Biometrics forms an important part of solution in combating crimes and frauds involving identity. They include synthetic identity, identity theft and account take-over. In this talk, I will discuss how biometrics and computer vision, including document validation technologies can be used together to establish high identity assurance, binding assurance, and authentication assurance. These aspects of assurance are defined by various documents, including but not limited to ISO/IEC 29115, NIST 800-63 (US), TDIF (Australia), eIDAS (EU), and GPG-45 (UK). In practice, I will argue why privacy-preserving biometrics must be used to support the above applications instead of using raw biometric templates or images. Two such techniques will be used as case studies, namely, cancellable biometrics and (key-binding) biometric cryptosystem.
Norman Poh currently provides technical leadership to accelerate Truststamp's growth in the area of privacy-preserving biometrics, improving its products and services which focus on identity management addressing KYC/AML issues. Previously, he held two data science roles in two distinctive sectors, namely, financial forecasting within an oil and gas industry and modelling, predicting and understanding disease progression from healthcare and health administrative data.
Currently, he is appointed by University of Malta as an Affiliate Associate Professor. Prior to the aforementioned data science roles, he held several academic roles at University of Surrey, from Senior Lecturer (Associate Professor); to principal investigator of a project funded by the Medical Research Council under the New Investigator Research Grant, leading the research on modelling chronic kidney disease.
He has written more 100 peer-reviewed publications, including five best paper awards (AVBPA’05, ICB’09, HSI 2010, ICPR 2010 and Pattern Recognition Journal 2006), and was awarded two personal fellowships sponsored by the Swiss National Science Foundation. He was named the Researcher of the Year by the university of Surrey in 2011. He received his Ph.D. degree in information fusion (machine learning) in 2006 from the Swiss Federal Institute of Technology Lausanne (EPFL), Switzerland.

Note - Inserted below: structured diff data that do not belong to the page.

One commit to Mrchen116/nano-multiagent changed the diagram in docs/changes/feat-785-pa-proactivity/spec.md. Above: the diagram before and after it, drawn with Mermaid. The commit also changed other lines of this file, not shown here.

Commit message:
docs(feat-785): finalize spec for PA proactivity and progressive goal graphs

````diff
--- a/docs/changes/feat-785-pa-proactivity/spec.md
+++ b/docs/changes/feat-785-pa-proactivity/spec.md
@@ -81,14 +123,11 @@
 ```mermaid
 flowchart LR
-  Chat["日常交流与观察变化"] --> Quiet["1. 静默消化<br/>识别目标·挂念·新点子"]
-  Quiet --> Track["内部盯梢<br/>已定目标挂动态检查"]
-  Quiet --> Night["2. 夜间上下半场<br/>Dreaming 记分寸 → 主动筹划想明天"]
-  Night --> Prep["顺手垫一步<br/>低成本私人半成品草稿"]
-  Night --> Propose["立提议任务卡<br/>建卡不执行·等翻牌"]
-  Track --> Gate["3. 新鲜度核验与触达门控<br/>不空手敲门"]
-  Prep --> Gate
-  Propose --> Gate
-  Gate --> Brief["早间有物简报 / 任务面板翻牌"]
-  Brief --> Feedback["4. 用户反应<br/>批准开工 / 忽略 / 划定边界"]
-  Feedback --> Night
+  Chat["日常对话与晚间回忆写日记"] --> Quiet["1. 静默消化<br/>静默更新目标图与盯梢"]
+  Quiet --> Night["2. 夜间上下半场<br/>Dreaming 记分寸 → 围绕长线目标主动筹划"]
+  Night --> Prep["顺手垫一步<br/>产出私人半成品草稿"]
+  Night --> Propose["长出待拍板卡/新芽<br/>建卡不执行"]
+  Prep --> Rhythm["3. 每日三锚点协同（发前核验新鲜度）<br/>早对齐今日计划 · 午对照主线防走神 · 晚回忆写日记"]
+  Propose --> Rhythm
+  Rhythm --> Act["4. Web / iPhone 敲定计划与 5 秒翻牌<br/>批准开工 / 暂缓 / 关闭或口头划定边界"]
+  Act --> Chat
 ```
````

He is a co-director of the Biometric Winter School. Previously, he served as an external adviser to the European reference network for critical infrastructure protection (ERNCIP); an academic reviewer to several universities; and an associate editor of the IET Biometrics Journal and the Biometric compendium. He has also reviewed for major IEEE/IAPR-organised conferences and journals in computer vision, biometrics, and security.